[DATA TO PROCESS Boundary: Start]
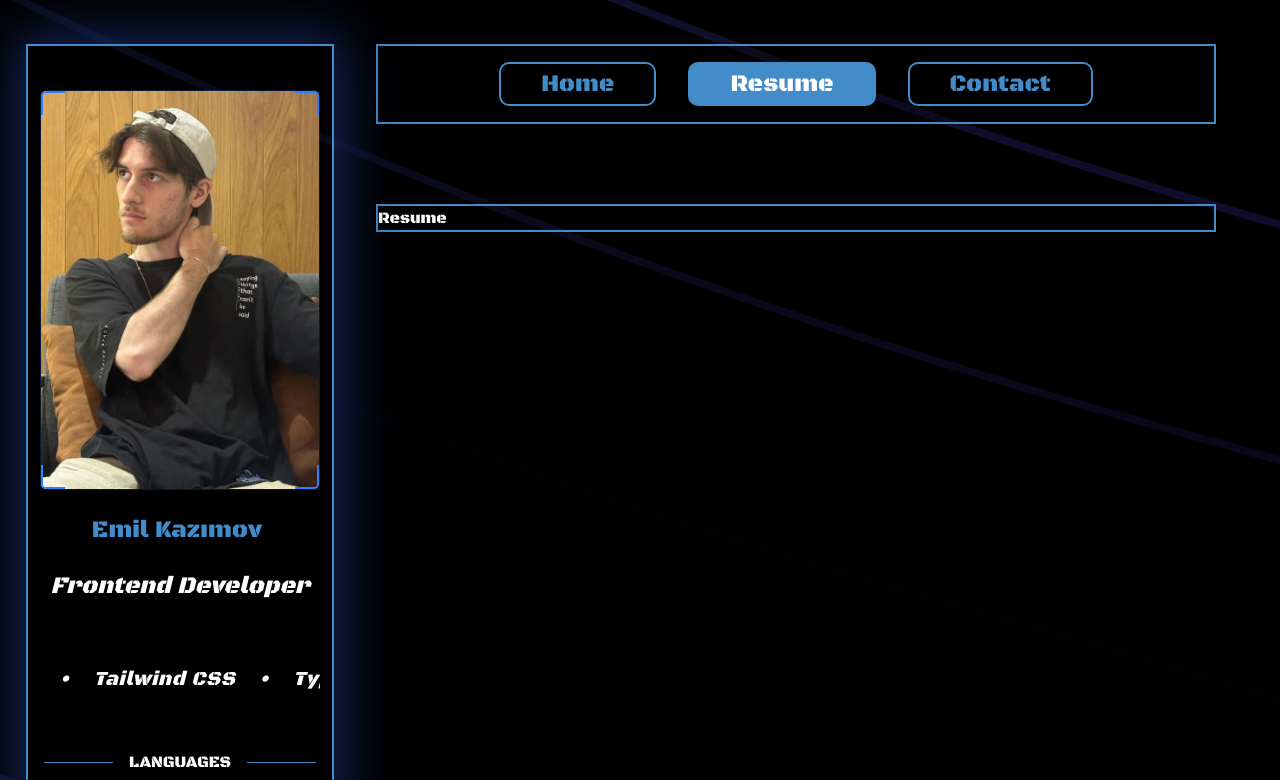
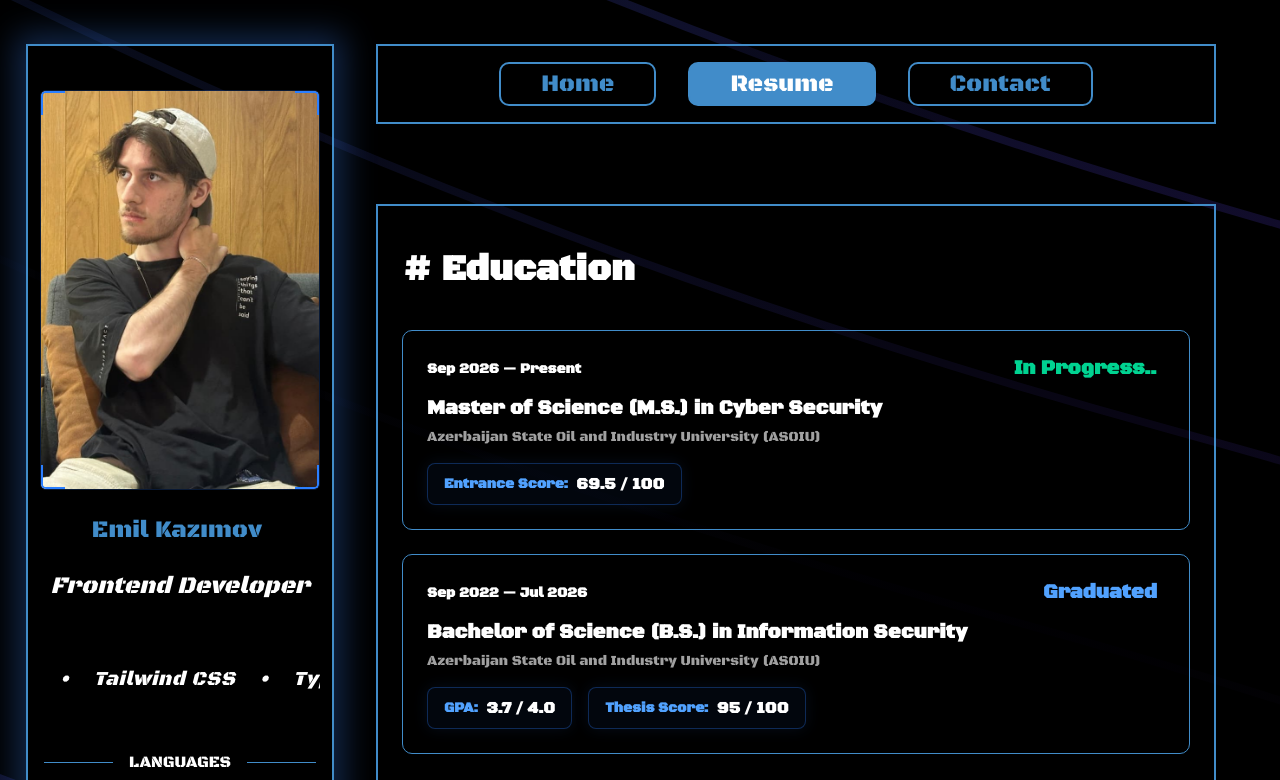
Before and after one commit to Emilhubb/Portfolio, a Next.js app: page /resume in a window 1280 px wide. Shown: the top 780 px of the page. Built offline with nearby package versions, Linux system fonts and the light colour scheme.

Commit message:
Adding education section to resume

```diff
--- a/app/layout.tsx
+++ b/app/layout.tsx
@@ -4,7 +4,7 @@ import { Black_Ops_One, Geist } from "next/font/google";
 import "./globals.css";
 import { cn } from "@/lib/utils";
 import { BackgroundBeams } from "@/components/ui/beams";
-import Navbar from "@/components/navbar components/Navbar"; // ← import your navbar
+import Navbar from "@/components/navbar components/Navbar";
 import AboutMe from "@/components/about me components/AboutMe";
 import PortfolioCard from "@/components/about me components/PortfolioCard";
 
--- a/app/resume/page.tsx
+++ b/app/resume/page.tsx
@@ -1,9 +1,9 @@
-import React from 'react'
+import ResumeDetails from "@/components/detailComponents/resumepage/ResumeDetails";
 
-const Resume = () => {
+export default function Resume() {
   return (
-    <div>Resume</div>
-  )
+    <>
+      <ResumeDetails />
+    </>
+  );
 }
-
-export default Resume
--- a/components/about me components/AboutMe.tsx
+++ b/components/about me components/AboutMe.tsx
@@ -3,7 +3,7 @@ import SocialList from "./SocialsList";
 
 const AboutMe = () => {
   return (
-    <div className="aboutme flex flex-col border-2 p-4 border-(--border-color) w-full shadow-blue-950 shadow-[0_0_50px_10px] bg-transparent backdrop-blur-[6px]  ">
+    <div className="aboutme flex flex-col border-2 p-4 border-(--border-color) w-full shadow-[0_0_30px_10px_rgba(59,130,246,0.3)] bg-transparent backdrop-blur-[6px]  ">
       <div className="flex flex-col items-center py-1">
         <p className="text-white text-4xl  text-center italic select-none py-5">
           About Me
--- a/components/about me components/MusicZone.tsx
+++ b/components/about me components/MusicZone.tsx
@@ -2,7 +2,7 @@ import React from "react";
 
 const MusicZone = () => {
   return (
-    <div className="aboutme flex flex-col border-2 p-4 border-(--border-color) w-full shadow-blue-950 shadow-[0_0_50px_10px] bg-transparent backdrop-blur-[6px]  ">
+    <div className="aboutme flex flex-col border-2 p-4 border-(--border-color) w-full shadow-[0_0_30px_10px_rgba(59,130,246,0.3)] bg-transparent backdrop-blur-[6px]  ">
       <div className="flex flex-col items-center py-1">
         <p className="text-white text-4xl  text-center italic select-none py-5">
           Music Zone
@@ -25,7 +25,7 @@ const MusicZone = () => {
           allowFullScreen
           allow="autoplay; clipboard-write; encrypted-media; fullscreen; picture-in-picture"
           loading="eager"
-          className=" shadow-blue-950 shadow-[0_10px_30px_1px] "
+          className=" shadow-[0_0_30px_10px_rgba(59,130,246,0.2)] "
         ></iframe>
       </div>
     </div>
--- a/components/about me components/PortfolioCard.tsx
+++ b/components/about me components/PortfolioCard.tsx
@@ -8,7 +8,7 @@ import MusicZone from "./MusicZone";
 const PortfolioCard = () => {
   return (
     <aside className="relative flex flex-col items-center w-78 h-auto rounded-[10px] pt-5  gap-20  ">
-      <div className="profilep p-1 border-2 border-(--border-color) shadow-blue-950 shadow-[0_0_50px_10px] bg-transparent backdrop-blur-[5px] ">
+      <div className="profilep p-1 border-2 border-(--border-color) shadow-[0_0_30px_10px_rgba(59,130,246,0.3)] bg-transparent backdrop-blur-[5px] ">
         <ImageOnly3D />
         <TypeWriter />
         <p className="text-white text-2xl py-10 text-center italic select-none">
--- a/components/detailComponents/homepage/FeaturedProjects.tsx
+++ b/components/detailComponents/homepage/FeaturedProjects.tsx
@@ -59,7 +59,7 @@ const FeaturedProjects: React.FC = () => {
             key={idx}
             href={project.link}
             target="_blank"
-            className="group relative border border-(--border-color) rounded-xl bg-black/40 backdrop-blur-sm hover:border-blue-500 transition-colors hover:transition-transform hover:scale-102 hover:-translate-y-1 duration-300 overflow-hidden"
+            className="group relative border border-(--border-color) rounded-xl bg-black/40 backdrop-blur-sm hover:border-blue-500 transition-colors hover:transition-transform hover:scale-102 hover:-translate-y-1 duration-400 overflow-hidden hover:shadow-[0_0_15px_rgba(59,130,246,0.9)] "
           >
             <div className="absolute inset-0 opacity-0 group-hover:opacity-100 transition-opacity duration-300 bg-blue-500/5 pointer-events-none z-10" />
 
--- /dev/null
+++ b/components/detailComponents/resumepage/EducationContext.tsx
@@ -0,0 +1,118 @@
+import React from "react";
+
+const EducationContext = () => {
+  interface EducationType {
+    id: number;
+    period: string;
+    degree: string;
+    institution: string;
+    status: string;
+    metrics?: {
+      gpa?: string;
+      thesisScore?: string;
+      entranceScore?: string;
+    };
+  }
+
+  const EducationData: EducationType[] = [
+    {
+      id: 1,
+      period: "Sep 2026 — Present",
+      degree: "Master of Science (M.S.) in Cyber Security",
+      institution: "Azerbaijan State Oil and Industry University (ASOIU)",
+      status: "In Progress..",
+      metrics: {
+        entranceScore: "69.5 / 100",
+      },
+    },
+    {
+      id: 2,
+      period: "Sep 2022 — Jul 2026",
+      degree: "Bachelor of Science (B.S.) in Information Security",
+      institution: "Azerbaijan State Oil and Industry University (ASOIU)",
+      status: "Graduated",
+      metrics: {
+        gpa: "3.7 / 4.0",
+        thesisScore: "95 / 100",
+      },
+    },
+  ];
+  return (
+    <div className="w-full  rounded-lg p-6 my-5  select-none">
+      <div className="flex flex-col gap-4 mb-10">
+        <span className="text-4xl font-bold text-(--primary-color)">
+          # Education
+        </span>
+      </div>
+
+      <div className="flex flex-col gap-6">
+        {EducationData.map((edu: EducationType) => {
+          const isInProgress = edu.status === "In Progress..";
+
+          return (
+            <div
+              key={edu.id}
+              className="group relative border border-(--border-color) p-6 bg-black/20 backdrop-blur-sm hover:shadow-[0_0_15px_rgba(59,130,246,0.9)] transition-shadow duration-200 rounded-lg"
+            >
+              <div className="flex items-center justify-between gap-2 mb-3 ">
+                <span className="text-sm font-semibold">{edu.period}</span>
+                <span
+                  className={`text-xl font-semibold px-2 ${
+                    isInProgress
+                      ? "text-emerald-400  border-emerald-500/30 animate-pulse"
+                      : "text-blue-400  border-blue-500/30"
+                  }`}
+                >
+                  {edu.status}
+                </span>
+              </div>
+              <h3 className="text-xl font-bold text-white mb-1 group-hover:text-blue-400 transition-colors">
+                {edu.degree}
+              </h3>
+              <p className="text-neutral-400 text-sm mb-4">{edu.institution}</p>
+
+              {edu.metrics && (
+                <div className="flex gap-4">
+                  {edu.metrics.entranceScore && (
+                    <div className="flex items-center gap-2 px-4 py-2 rounded-md border border-blue-500/30 bg-blue-500/5 backdrop-blur-sm shadow-[0_0_15px_rgba(59,130,246,0.1)]">
+                      <span className="text-sm font-semibold text-blue-400">
+                        Entrance Score:
+                      </span>
+                      <span className="text-base font-bold text-white tracking-wide">
+                        {edu.metrics.entranceScore}
+                      </span>
+                    </div>
+                  )}
+
+                  {edu.metrics.gpa && (
+                    <div className="flex items-center gap-2 px-4 py-2 rounded-md border border-blue-500/30 bg-blue-500/5 backdrop-blur-sm shadow-[0_0_15px_rgba(59,130,246,0.1)]">
+                      <span className="text-sm font-semibold text-blue-400">
+                        GPA:
+                      </span>
+                      <span className="text-base font-bold text-white tracking-wide">
+                        {edu.metrics.gpa}
+                      </span>
+                    </div>
+                  )}
+
+                  {edu.metrics.thesisScore && (
+                    <div className="flex items-center gap-2 px-4 py-2 rounded-md border border-blue-500/30 bg-blue-500/5 backdrop-blur-sm shadow-[0_0_15px_rgba(59,130,246,0.1)]">
+                      <span className="text-sm font-semibold text-blue-400">
+                        Thesis Score:
+                      </span>
+                      <span className="text-base font-bold text-white tracking-wide">
+                        {edu.metrics.thesisScore}
+                      </span>
+                    </div>
+                  )}
+                </div>
+              )}
+            </div>
+          );
+        })}
+      </div>
+    </div>
+  );
+};
+
+export default EducationContext;
--- /dev/null
+++ b/components/detailComponents/resumepage/ResumeDetails.tsx
@@ -0,0 +1,12 @@
+import React from 'react'
+import EducationContext from './EducationContext'
+
+const ResumeDetails = () => {
+  return (
+    <div>
+      <EducationContext/>
+    </div>
+  )
+}
+
+export default ResumeDetails
```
[DATA TO PROCESS Boundary: End]
TASK TO COMPLETE:
Above are some records. Copy each of their lines that holds the string "thesisScore".

FINISHED EXERCISE:
+      thesisScore?: string;
+        thesisScore: "95 / 100",
+                  {edu.metrics.thesisScore && (
+                        {edu.metrics.thesisScore}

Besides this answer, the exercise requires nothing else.